* Material to process *

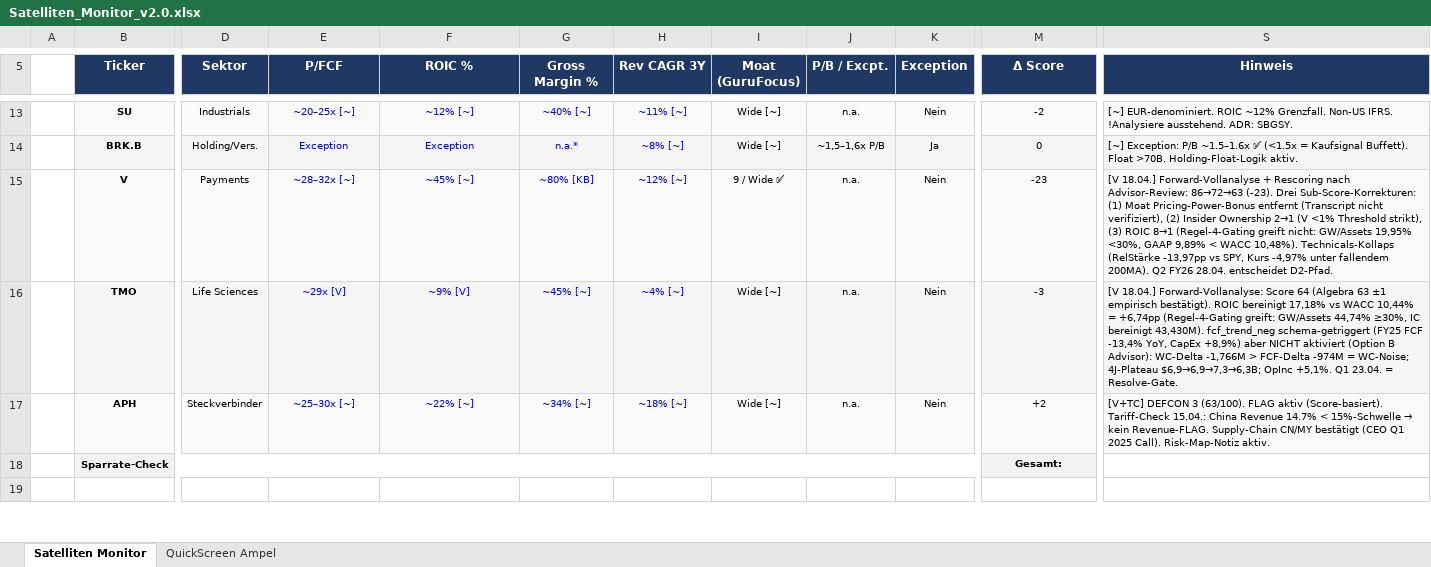
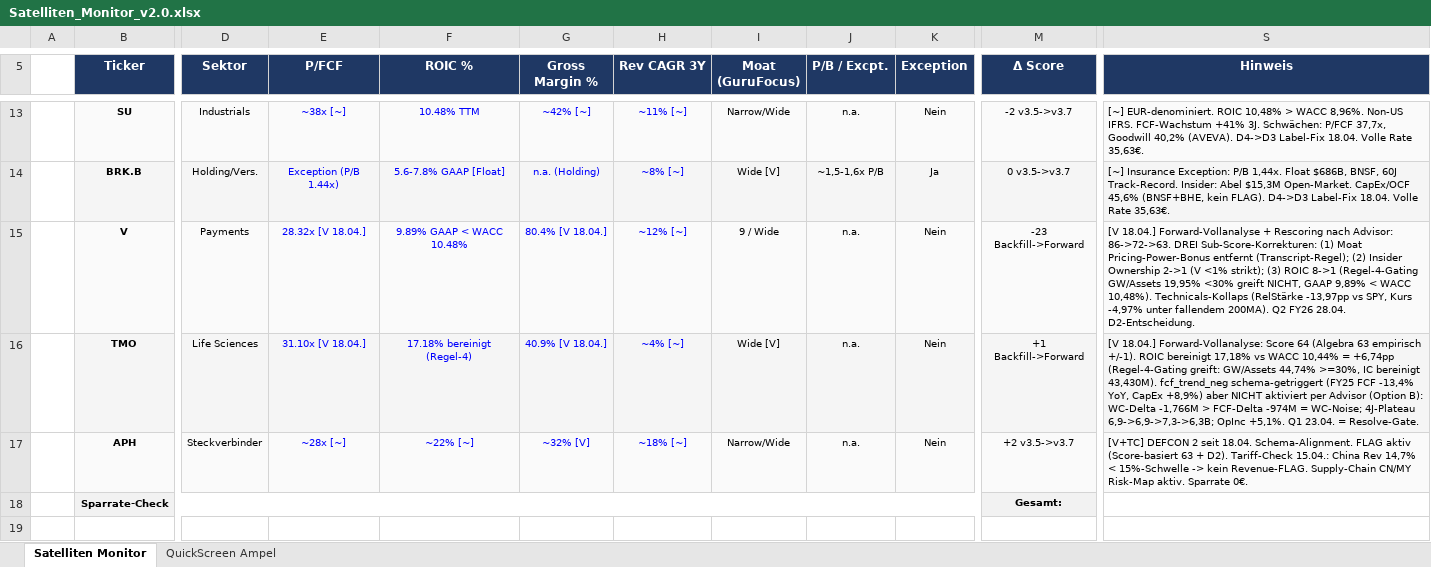
Before and after one commit to tobikowa90-hub/dynastie-depot, an Excel workbook: 03_Tools/Satelliten_Monitor_v2.0.xlsx, sheet Satelliten Monitor, drawn as a sheet; only a part is shown, gaps mark what is left out; values as stored, in another font and other column widths than the file's, no borders; conditional formats not drawn; the diff covers the shown part only; the diff names each change by its address in the sheet, - before the commit and + after, or states it on an @@ line.

```diff
--- a/03_Tools/Satelliten_Monitor_v2.0.xlsx (sheet Satelliten Monitor)
+++ b/03_Tools/Satelliten_Monitor_v2.0.xlsx (sheet Satelliten Monitor)
-E13 (P/FCF): ~20–25x [~]
+E13 (P/FCF): ~38x [~]
-F13 (ROIC %): ~12% [~]
+F13 (ROIC %): 10.48% TTM
-G13 (Gross Margin %): ~40% [~]
+G13 (Gross Margin %): ~42% [~]
-I13 (Moat (GuruFocus)): Wide [~]
+I13 (Moat (GuruFocus)): Narrow/Wide
-M13 (Δ Score): -2
+M13 (Δ Score): -2 v3.5->v3.7
-S13 (Hinweis): …EUR-denominiert. ROIC ~12% Grenzfall. Non-US IFRS. !Analysiere ausstehend. ADR: SBGSY.
+S13 (Hinweis): …EUR-denominiert. ROIC 10,48% > WACC 8,96%. Non-US IFRS. FCF-Wachstum +41% 3J. Schwächen: P/FCF 37,7x, Goodwill 40,2% (AVEVA). D4->D3 Label-Fix 18.04. Volle Rate 35,63€.
-E14 (P/FCF): Exception
+E14 (P/FCF): Exception (P/B 1.44x)
-F14 (ROIC %): Exception
+F14 (ROIC %): 5.6-7.8% GAAP [Float]
-G14 (Gross Margin %): n.a.*
+G14 (Gross Margin %): n.a. (Holding)
-I14 (Moat (GuruFocus)): Wide [~]
+I14 (Moat (GuruFocus)): Wide [V]
-J14 (P/B / Excpt.): ~1,5–1,6x P/B
+J14 (P/B / Excpt.): ~1,5-1,6x P/B
-M14 (Δ Score): 0
+M14 (Δ Score): 0 v3.5->v3.7
-S14 (Hinweis): [~] Exception: P/B ~1.5–1.6x ✅ (<1.5x = Kaufsignal Buffett). Float >70B. Holding-Float-Logik aktiv.
+S14 (Hinweis): [~] Insurance Exception: P/B 1,44x. Float $686B, BNSF, 60J Track-Record. Insider: Abel $15,3M Open-Market. CapEx/OCF 45,6% (BNSF+BHE, kein FLAG). D4->D3 Label-Fix 18.04. Volle Rate 35,63€.
-E15 (P/FCF): ~28–32x [~]
+E15 (P/FCF): 28.32x [V 18.04.]
-F15 (ROIC %): ~45% [~]
+F15 (ROIC %): 9.89% GAAP < WACC 10.48%
-G15 (Gross Margin %): ~80% [KB]
+G15 (Gross Margin %): 80.4% [V 18.04.]
-I15 (Moat (GuruFocus)): 9 / Wide ✅
+I15 (Moat (GuruFocus)): 9 / Wide
-M15 (Δ Score): -23
+M15 (Δ Score): -23 Backfill->Forward
-S15 (Hinweis): …Rescoring nach Advisor-Review: 86→72→63 (-23). Drei Sub-Score-Korrekturen: (1) Moat Pricing-Power-Bonus entfernt (Transcript nicht verifiziert), (2) Insider Ownership 2→1 (V <1% Threshold strikt), (3) ROIC 8→1 (Regel-4-Gating greift nicht: GW/Assets 19,95% <30%, GAAP 9,89% < WACC 10,48%). Technicals-Kollaps (RelStärke -13,97pp vs SPY, Kurs -4,97% unter fallendem 200MA). Q2 FY26 28.04. entscheidet D2-Pfad.
+S15 (Hinweis): …Rescoring nach Advisor: 86->72->63. DREI Sub-Score-Korrekturen: (1) Moat Pricing-Power-Bonus entfernt (Transcript-Regel); (2) Insider Ownership 2->1 (V <1% strikt); (3) ROIC 8->1 (Regel-4-Gating GW/Assets 19,95% <30% greift NICHT, GAAP 9,89% < WACC 10,48%). Technicals-Kollaps (RelStärke -13,97pp vs SPY, Kurs -4,97% unter fallendem 200MA). Q2 FY26 28.04. D2-Entscheidung.
-E16 (P/FCF): ~29x [V]
+E16 (P/FCF): 31.10x [V 18.04.]
-F16 (ROIC %): ~9% [V]
+F16 (ROIC %): 17.18% bereinigt (Regel-4)
-G16 (Gross Margin %): ~45% [~]
+G16 (Gross Margin %): 40.9% [V 18.04.]
-I16 (Moat (GuruFocus)): Wide [~]
+I16 (Moat (GuruFocus)): Wide [V]
-M16 (Δ Score): -3
+M16 (Δ Score): +1 Backfill->Forward
-S16 (Hinweis): …(Algebra 63 ±1 empirisch bestätigt). ROIC bereinigt 17,18% vs WACC 10,44% = +6,74pp (Regel-4-Gating greift: GW/Assets 44,74% ≥30%, IC bereinigt 43,430M). fcf_trend_neg schema-getriggert (FY25 FCF -13,4% YoY, CapEx +8,9%) aber NICHT aktiviert (Option B Advisor): WC-Delta -1,766M > FCF-Delta -974M = WC-Noise; 4J-Plateau $6,9→6,9→7,3→6,3B; OpInc +5,1%.…
+S16 (Hinweis): …(Algebra 63 empirisch +/-1). ROIC bereinigt 17,18% vs WACC 10,44% = +6,74pp (Regel-4-Gating greift: GW/Assets 44,74% >=30%, IC bereinigt 43,430M). fcf_trend_neg schema-getriggert (FY25 FCF -13,4% YoY, CapEx +8,9%) aber NICHT aktiviert per Advisor (Option B): WC-Delta -1,766M > FCF-Delta -974M = WC-Noise; 4J-Plateau 6,9->6,9->7,3->6,3B; OpInc +5,1%.…
-E17 (P/FCF): ~25–30x [~]
+E17 (P/FCF): ~28x [~]
-G17 (Gross Margin %): ~34% [~]
+G17 (Gross Margin %): ~32% [V]
-I17 (Moat (GuruFocus)): Wide [~]
+I17 (Moat (GuruFocus)): Narrow/Wide
-M17 (Δ Score): +2
+M17 (Δ Score): +2 v3.5->v3.7
@@ S17 (Hinweis): [V+TC] DEFCON 3 (63/100). FLAG aktiv (Score-basiert). Tariff-Check 15.04.: China Revenue 14.7% < 15%-Schwelle → kein Revenue-FLAG. Supply-Chain CN/MY bestätigt (CEO Q1 2025 Call). Risk-Map-Notiz aktiv. → [V+TC] DEFCON 2 seit 18.04. Schema-Alignment. FLAG aktiv (Score-basiert 63 + D2). Tariff-Check 15.04.: China Rev 14,7% < 15%-Schwelle -> kein Revenue-FLAG. Supply-Chain CN/MY Risk-Map aktiv. Sparrate 0€. @@
```
Also changed, not shown: 30 edited cells elsewhere in this sheet, 03_Tools/Rebalancing_Tool_v3.4.xlsx.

* Exercise instructions *
From the records above, return each line that includes "CapEx".

* Answer box *
+S14 (Hinweis): [~] Insurance Exception: P/B 1,44x. Float $686B, BNSF, 60J Track-Record. Insider: Abel $15,3M Open-Market. CapEx/OCF 45,6% (BNSF+BHE, kein FLAG). D4->D3 Label-Fix 18.04. Volle Rate 35,63€.
-S16 (Hinweis): …(Algebra 63 ±1 empirisch bestätigt). ROIC bereinigt 17,18% vs WACC 10,44% = +6,74pp (Regel-4-Gating greift: GW/Assets 44,74% ≥30%, IC bereinigt 43,430M). fcf_trend_neg schema-getriggert (FY25 FCF -13,4% YoY, CapEx +8,9%) aber NICHT aktiviert (Option B Advisor): WC-Delta -1,766M > FCF-Delta -974M = WC-Noise; 4J-Plateau $6,9→6,9→7,3→6,3B; OpInc +5,1%.…
+S16 (Hinweis): …(Algebra 63 empirisch +/-1). ROIC bereinigt 17,18% vs WACC 10,44% = +6,74pp (Regel-4-Gating greift: GW/Assets 44,74% >=30%, IC bereinigt 43,430M). fcf_trend_neg schema-getriggert (FY25 FCF -13,4% YoY, CapEx +8,9%) aber NICHT aktiviert per Advisor (Option B): WC-Delta -1,766M > FCF-Delta -974M = WC-Noise; 4J-Plateau 6,9->6,9->7,3->6,3B; OpInc +5,1%.…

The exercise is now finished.